Before-and-after page screenshots
━━━━━━━━━━

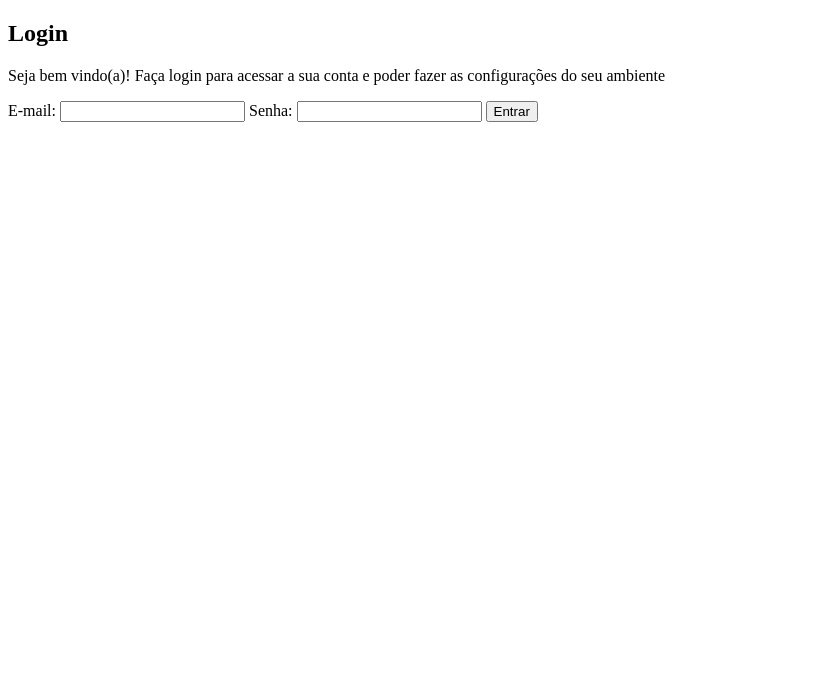
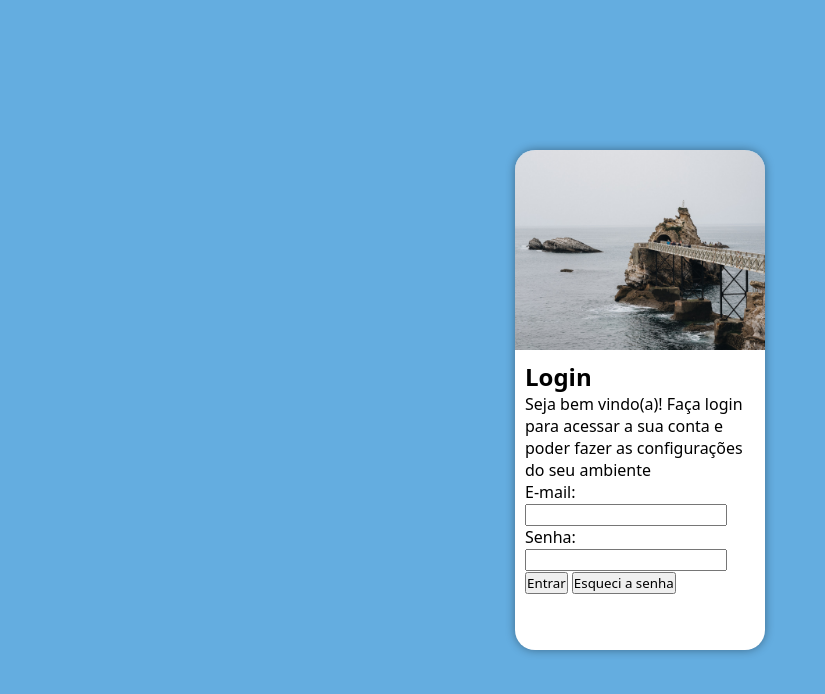
Before and after one commit to marcostwelve/projeto-login, a plain HTML site: page index.html in a window 1280 px wide. Shown: the whole page, without its empty margins (0-825 px from the left). Drawn offline with Linux system fonts and the light colour scheme.

Commit message:
Criadas as css do projeto

```diff
--- a/estilos/style.css
+++ b/estilos/style.css
@@ -6,3 +6,54 @@
     Verde: #3E7C59
 
  */
+
+ :root {
+    --cor01: #3e6f6b;
+    --cor02: #3e7c59;
+    --cor03: #64ADE0;
+ }
+
+ * {
+    font-family: system-ui, -apple-system, BlinkMacSystemFont, 'Segoe UI', Roboto, Oxygen, Ubuntu, Cantarell, 'Open Sans', 'Helvetica Neue', sans-serif;
+    padding: 0;
+    margin: 0;
+    box-sizing: border-box;
+ }
+
+ body, html {
+    background-color: var(--cor03);
+    height: 100vh;
+    width: 100vw;
+ }
+
+main {
+    position: relative;
+    height: 100vh;
+    width: 100vw;
+}
+
+section#login {
+    position: absolute;
+    top: 50%;
+    left: 50%;
+    transform: translate(-50%, -50%);
+    overflow: hidden;
+    background-color: #fff;
+    width: 250px;
+    height: 500px;
+    border-radius: 20px;
+    box-shadow: 0px 0px 10px rgba(0, 0, 0, 0.39);
+}
+
+section#login > div#imagem {
+    background: var(--cor03) url('../assets/langevin.jpg') no-repeat;
+    background-size: cover;
+    background-position: right center;
+    height: 200px;
+    display: block;
+}
+
+section#login > div#formulario {
+    padding: 10px;
+    display: block;
+}
--- a/index.html
+++ b/index.html
@@ -11,7 +11,7 @@
     <main>
         <section id="login">
             <div id="imagem">
-
+                <!--Aqui vai a imagem da tela de login nas CSS-->
             </div>
 
             <div id="formulario">
@@ -26,6 +26,7 @@
                     <input type="password" name="senha" id="isenha" min="8" max="12" required />
 
                     <input type="submit" value="Entrar">
+                    <button type="button">Esqueci a senha</button>
                 </form>
             </div>
         </section>
```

━━━━━━━━━━

**Your assignment:**
Tally every line of the entries that contains the word "html", and respond with that number only.

**Result of the task:**
4